Of dictators and trade surpluses
By Paul Krugman
According to a new NBC News poll, U.S. voters now consider “threats to democracy” the most important issue facing the nation, which is both disturbing and a welcome sign that people are paying attention. It’s also worth noting that this isn’t just an American issue. Democracy is eroding worldwide; according to the latest survey from the Economist Intelligence Unit, there are now 59 fully authoritarian regimes out there, home to 37% of the world’s population.
Of these 59 regimes, however, only two — China and Russia — are powerful enough to pose major challenges to the international order.
The two nations are, of course, very different. China is a bona fide superpower, whose economy has by some measures overtaken the United States’. Russia is a third-rate power in economic terms, and events since Feb. 24 suggest that its military was and is weaker than most observers imagined. It does, however, have nukes.
One thing China and Russia have in common, however, is that both are running very large trade surpluses. Are these surpluses signs of strength? Are they evidence that autocracy works?
No, in both cases the surpluses are signs of weakness. And the current situation offers a useful corrective to the common notion — favored, among others, by Donald Trump — that a country that sells more than it buys is somehow a “winner.”
Start with Russia, whose trade surplus has ballooned since Vladimir Putin invaded Ukraine. What’s that about? The answer is that it’s largely a result of Western economic sanctions, which have been surprisingly effective — albeit not in the way many expected.
When the invasion began, there were widespread calls for an embargo on Russian exports of oil and gas. In reality, however, Russia has had little trouble maintaining its oil exports; it is selling crude at a discount, but high global prices mean that plenty of money is still coming in. And while there has been a sharp fall in Russian gas exports to Europe, this reflects the Putin regime’s efforts to put pressure on the West rather than the other way around.
What sanctions have done, instead, is undermine Russia’s ability to import, especially its ability to buy crucial industrial inputs. One example of the problem: Reports indicate that Russian airlines are grounding some of their planes to cannibalize them for spare parts they can no longer buy abroad.
So Russia’s trade surplus is actually bad news for Putin, a sign that his country is having trouble using its cash to purchase goods it needs to maintain its war effort.
China’s problem is different: Its trade surplus is a result of long-running internal problems that may, finally, be coming to a head.
Outside observers have long noticed that too little of China’s national income filters down to the public, so that consumer spending has remained weak despite rapid economic growth.
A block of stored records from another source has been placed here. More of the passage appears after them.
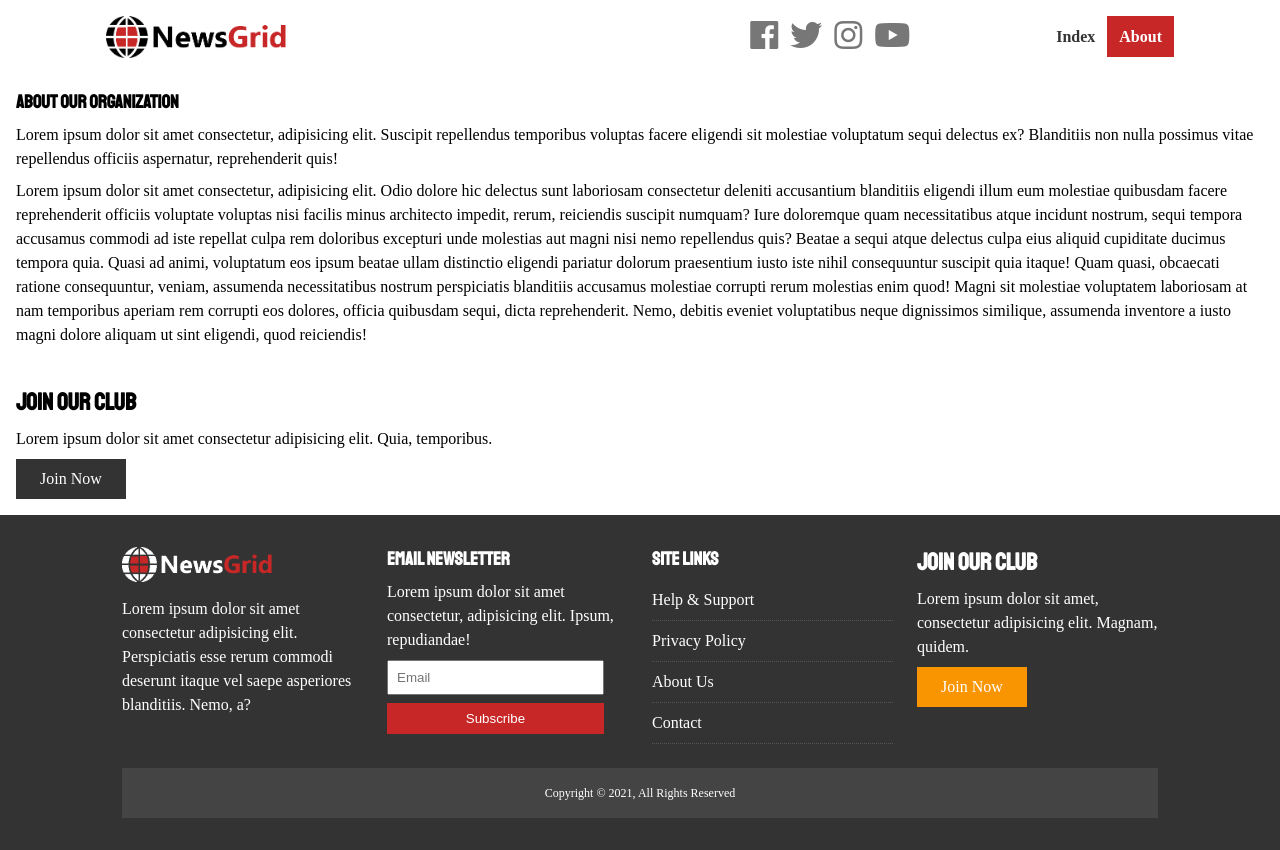
Repository: minhtien9/newsgrid
Page: about.html
The author's editor kept a copy of each file at every save. The page is drawn from the files as they stood at one save, then again after the next save.
The browser window is 1280 px wide. The pictures show the whole page.
Some web libraries are served in a nearby version.

Above is the page before, as saved 2021-08-26 11:20:26.

### about.html
<!DOCTYPE html>
<html lang="en">
  <head>
    <meta charset="UTF-8" />
    <meta name="viewport" content="width=device-width, initial-scale=1.0" />
    <meta http-equiv="X-UA-Compatible" content="ie=edge" />
    <link
      rel="stylesheet"
      href="https://use.fontawesome.com/releases/v5.6.3/css/all.css"
      integrity="sha384-UHRtZLI+pbxtHCWp1t77Bi1L4ZtiqrqD80Kn4Z8NTSRyMA2Fd33n5dQ8lWUE00s/"
      crossorigin="anonymous"
    />
    <link
      href="https://fonts.googleapis.com/css2?family=Lato&family=Staatliches&display=swap"
      rel="stylesheet"
    />
    <link rel="stylesheet" href="css/style.css" />
    <link
      rel="stylesheet"
      media="screen and (max-width: 768px)"
      href="css/mobile.css"
    />
    <link rel="shortcut icon" type="image/x-icon" href="favicon.ico" />
    <title>NewsGrid | About</title>
  </head>

  <body>
    <nav id="main-nav">
      <div class="container">
        <img src="img/logo.png" alt="NewsGrid" class="logo" />
        <div class="social">
          <a href="http://facebook.com" target="_blank"
            ><i class="fab fa-facebook fa-2x"></i
          ></a>
          <a href="http://twitter.com" target="_blank"
            ><i class="fab fa-twitter fa-2x"></i
          ></a>
          <a href="http://instagram.com" target="_blank"
            ><i class="fab fa-instagram fa-2x"></i
          ></a>
          <a href="http://youtube.com" target="_blank"
            ><i class="fab fa-youtube fa-2x"></i
          ></a>
        </div>
        <ul>
          <li><a href="index.html">Index</a></li>
          <li><a class="current" href="about.html">About</a></li>
        </ul>
      </div>
    </nav>

    <section id="about">
      <div class="c">
        <div class="page-container">
          <article class="card">
            <h1 class="l-heading">About Our Organization</h1>
            <p>
              Lorem ipsum dolor sit amet consectetur, adipisicing elit. Suscipit
              repellendus temporibus voluptas facere eligendi sit molestiae
              voluptatum sequi delectus ex? Blanditiis non nulla possimus vitae
              repellendus officiis aspernatur, reprehenderit quis!
            </p>
            <p>
              Lorem ipsum dolor sit amet consectetur, adipisicing elit. Odio
              dolore hic delectus sunt laboriosam consectetur deleniti
              accusantium blanditiis eligendi illum eum molestiae quibusdam
              facere reprehenderit officiis voluptate voluptas nisi facilis
              minus architecto impedit, rerum, reiciendis suscipit numquam? Iure
              doloremque quam necessitatibus atque incidunt nostrum, sequi
              tempora accusamus commodi ad iste repellat culpa rem doloribus
              excepturi unde molestias aut magni nisi nemo repellendus quis?
              Beatae a sequi atque delectus culpa eius aliquid cupiditate
              ducimus tempora quia. Quasi ad animi, voluptatum eos ipsum beatae
              ullam distinctio eligendi pariatur dolorum praesentium iusto iste
              nihil consequuntur suscipit quia itaque! Quam quasi, obcaecati
              ratione consequuntur, veniam, assumenda necessitatibus nostrum
              perspiciatis blanditiis accusamus molestiae corrupti rerum
              molestias enim quod! Magni sit molestiae voluptatem laboriosam at
              nam temporibus aperiam rem corrupti eos dolores, officia quibusdam
              sequi, dicta reprehenderit. Nemo, debitis eveniet voluptatibus
              neque dignissimos similique, assumenda inventore a iusto magni
              dolore aliquam ut sint eligendi, quod reiciendis!
            </p>
          </article>
          <aside class="card bh-primary">
            <h2>Join Our Club</h2>
            <p>
              Lorem ipsum dolor sit amet consectetur adipisicing elit. Quia,
              temporibus.
            </p>
            <a href="#" class="btn btn-dark btn-block">Join Now</a>
          </aside>
        </div>
      </div>
    </section>
    <!-- Footer -->
    <footer id="main-footer" class="py-2">
      <div class="container footer-container">
        <div>
          <img src="img/logo_light.png" alt="NewsGrid" />
          <p>
            Lorem ipsum dolor sit amet consectetur adipisicing elit.
            Perspiciatis esse rerum commodi deserunt itaque vel saepe asperiores
            blanditiis. Nemo, a?
          </p>
        </div>
        <div>
          <h3>Email NewsLetter</h3>
          <p>
            Lorem ipsum dolor sit amet consectetur, adipisicing elit. Ipsum,
            repudiandae!
          </p>
          <form>
            <input type="email" placeholder="Email" />
            <input type="submit" value="Subscribe" class="btn btn-primary" />
          </form>
        </div>
        <div>
          <h3>Site Links</h3>
          <ul class="list">
            <li><a href="#">Help & Support</a></li>
            <li><a href="#">Privacy Policy</a></li>
            <li><a href="#">About Us</a></li>
            <li><a href="#">Contact</a></li>
          </ul>
        </div>
        <div>
          <h2>Join Our Club</h2>
          <p>
            Lorem ipsum dolor sit amet, consectetur adipisicing elit. Magnam,
            quidem.
          </p>
          <a href="#" class="btn btn-secondary">Join Now</a>
        </div>
        <div>
          <p>Copyright &copy; 2021, All Rights Reserved</p>
        </div>
      </div>
    </footer>
  </body>
</html>

### css/style.css
:root {
  --primary-color: #c72727;
  --secondary-color: #f99500;
  --light-color: #f3f3f3;
  --dark-color: #333;
  --max-width: 1100px;
}

.category {
  --sports-color: #f99500;
  --ent-color: #a66bbe;
  --tech-color: #009cff;
}

* {
  margin: 0;
  padding: 0;
  box-sizing: border-box;
}

body {
  font-family: 'Lato' sans-serif;
  line-height: 1.5;
  background: var(--light-color);
}

a {
  color: #333;
  text-decoration: none;
}

ul {
  list-style: none;
}
p {
  margin: 0.5rem 0;
}

img {
  width: 100%;
}

h1,
h2,
h3,
h4,
h5,
h6 {
  font-family: 'Staatliches', cursive;
  margin-bottom: 0.55rem;
  line-height: 1.3;
}

/* Utility */

.container {
  max-width: var(--max-width);
  margin: auto;
  padding: 0 2rem;
  overflow: hidden;
}

.category {
  display: inline-block;
  color: #fff;
  font-size: 0.55rem;
  text-transform: uppercase;
  padding: 0.4rem 0.6rem;
  border-radius: 15px;
  margin-bottom: 0.5rem;
}

.category-sports {
  background: var(--sports-color);
}

.category-ent {
  background: var(--ent-color);
}

.category-tech {
  background: var(--tech-color);
}

.btn {
  display: inline-block;
  border: none;
  background: var(--dark-color);
  color: #fff;
  padding: 0.5rem 1.5rem;
}

.btn-light {
  background: var(--light-color);
}

.btn-primary {
  background: var(--primary-color);
}

.btn-secondary {
  background: var(--secondary-color);
}

.btn:hover {
  opacity: 0.9;
}

.card {
  background: #fff;
  padding: 1rem;
}

.bg-dark {
  background: var(--dark-color);
  color: #fff;
}

.bg-primary {
  background: var(--primary-color);
  color: #fff;
}

.bg-secondary {
  background: var(--secondary-color);
  color: #fff;
}

.bg-dark h1,
.bg-dark h2,
.bg-dark h3,
.bg-dark a,
.bg-primary h1,
.bg-primary h2,
.bg-primary h3,
.bg-primary a,
.bg-secondary h1,
.bg-secondary h2,
.bg-secondary h3,
.bg-secondary a {
  color: #fff;
}

.py-1 {
  padding: 1.5rem 0;
}

.py-2 {
  padding: 2rem 0;
}

.py-3 {
  padding: 3rem 0;
}

.p-1 {
  padding: 1.5rem;
}

.p-2 {
  padding: 2rem;
}

.p-3 {
  padding: 3rem;
}
.list li {
  padding: 0.5rem 0;
  border-bottom: 1px dotted #555;
}
.list li a:hover {
  color: var(--primary-color) !important;
}

/* Inner page grid container */
.page-container {
}

/* Navigation */

#main-nav {
  background: #fff;
  position: sticky;
  top: 0;
  z-index: 2;
}

#main-nav .container {
  display: grid;
  grid-template-columns: 6fr 3fr 2fr;
  padding: 1rem;
  align-items: center;
}

#main-nav .logo {
  width: 180px;
}

#main-nav ul {
  justify-self: end;
  display: flex;
}

#main-nav ul li a {
  padding: 0.75rem;
  font-weight: bold;
}

#main-nav ul li a.current {
  background: var(--primary-color);
  color: #fff;
}

#main-nav ul li a:hover {
  background: var(--light-color);
  color: var(--dark-color);
}

#main-nav .social {
  justify-self: center;
}

#main-nav .social i {
  color: #777;
  margin-right: 0.5rem;
}

/* Showcase */

#showcase {
  color: #fff;
  background: #333;
  padding: 2rem;
  position: relative;
}

#showcase:before {
  content: '';
  background: url('../img/featured.jpg') no-repeat center center/cover;
  position: absolute;
  top: 0;
  left: 0;
  width: 100%;
  height: 100%;
  opacity: 0.4;
}

#showcase .showcase-container {
  display: grid;
  grid-template-columns: repeat(2, 1fr);
  justify-content: center;
  align-items: center;
  height: 80vh;
}

#showcase .showcase-content {
  z-index: 1;
}

#showcase .showcase-content p {
  margin-bottom: 1rem;
}

/* Home Articles */

#home-articles .articles-container {
  display: grid;
  grid-template-columns: repeat(3, 1fr);
  grid-gap: 1rem;
}

#home-articles .articles-container > *:first-child,
#home-articles .articles-container > *:last-child {
  display: grid;
  grid-template-columns: repeat(2, 1fr);
  grid-gap: 1rem;
  grid-column: 1 / span 2;
  align-items: center;
}

#home-articles .articles-container > *:last-child {
  grid-column: 2 / span 2;
}

/* Footer */

#main-footer {
  background: var(--dark-color);
  color: #fff;
}

#main-footer img {
  width: 150px;
}
#main-footer a {
  color: #fff;
}
#main-footer .footer-container {
  display: grid;
  grid-template-columns: repeat(4, 1fr);
  grid-gap: 1.5rem;
}
#main-footer .footer-container > *:last-child {
  background: #444;
  grid-column: 1 / span 4;
  padding: 0.5rem;
  text-align: center;
  font-size: 0.75rem;
}
#main-footer .footer-container input[type='email'] {
  width: 90%;
  padding: 0.5rem;
  margin-bottom: 0.5rem;
}
#main-footer .footer-container input[type='submit'] {
  width: 90%;
}

Loaded but not shown: css/mobile.css (no stored copy; drawn as an empty file)

After the next save:
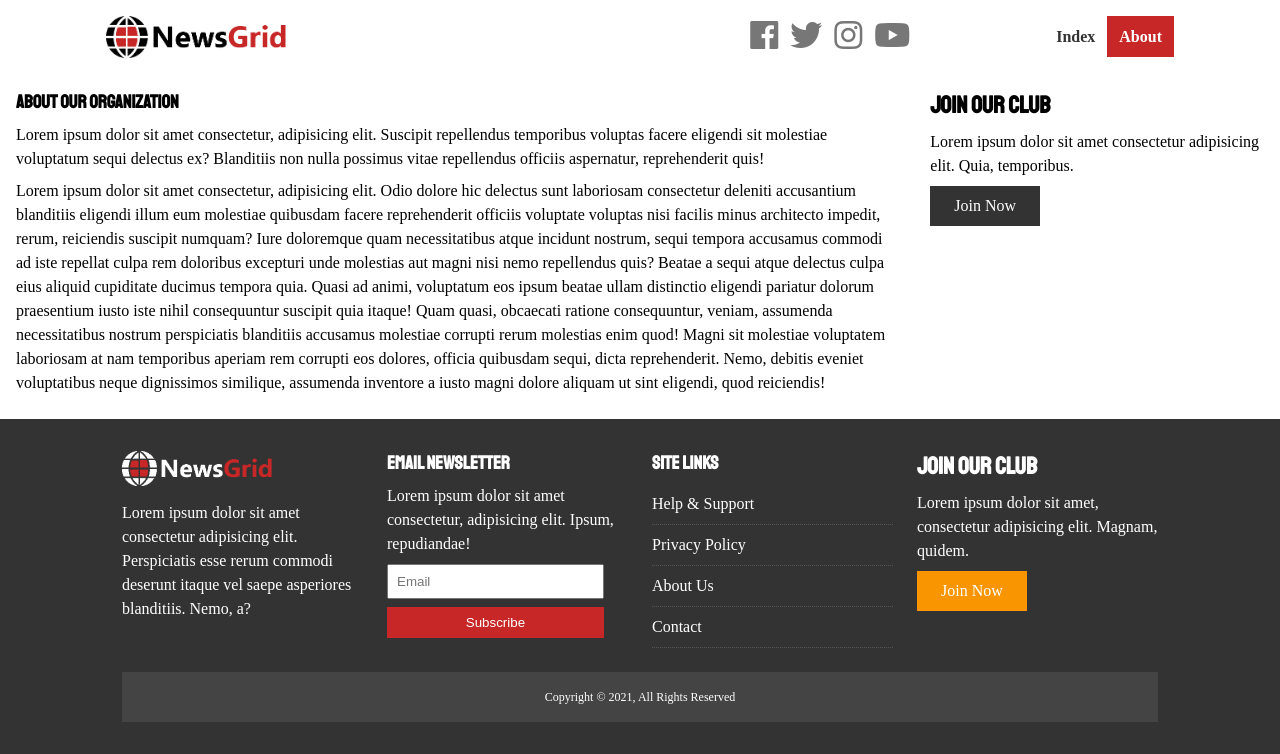
Saved 38 s later.
--- a/css/style.css
+++ b/css/style.css
@@ -173,7 +173,10 @@ h6 {
 }
 
 /* Inner page grid container */
+
 .page-container {
+  display: grid;
+  grid-template-columns: 5fr 2fr;
 }
 
 /* Navigation */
Instead, the nation has maintained more or less full employment by channeling cheap credit into increasingly unproductive investment spending, above all a bloated housing market supported by ever-growing private debt.
China has managed to keep this ultimately unsustainable game running for a remarkably long time. At this point, however, China’s housing market appears to be crashing and consumer demand appears to be plunging. This is dragging down the country’s imports — which makes its trade surplus bigger. Again, a surplus can be a sign of weakness, not strength.
Two more points about China. First, its economy is also suffering from the government’s refusal to revisit a failing COVID strategy, relying on relatively ineffective domestic vaccines and a disruptive policy of draconian lockdowns to contain the pandemic.
Second, under current conditions, weak Chinese demand is, unintentionally, a boon to the rest of the world.
A dozen years ago the world economy was suffering from inadequate demand, and Chinese trade surpluses made the problem worse by sucking purchasing power away from the rest of the world. Today, however, the world economy is suffering from inadequate supply, which has led to high inflation in many countries. In this context Chinese weakness is actually good for the rest of us: Falling Chinese demand is putting a lid on the prices of oil and other commodities, reducing global inflationary pressure.
So what can we learn from dictators and their trade surpluses?
As I said, we’re getting a demonstration that exporting more than you’re importing doesn’t mean that you’re winning: In different ways both Russia’s and China’s trade surpluses represent failure rather than success.
And at a broader level, we’re seeing the trouble with dictatorships, where nobody can tell the leader when he’s wrong. Putin seems to have invaded Ukraine in part because everyone was too afraid to warn him about the limits of Russian military power; China’s COVID response has gone from role model to cautionary tale, probably because nobody dares tell Xi Jinping that his signature policies aren’t working.
So autocracy may be on the march — but not because it works better than democracy. It doesn’t.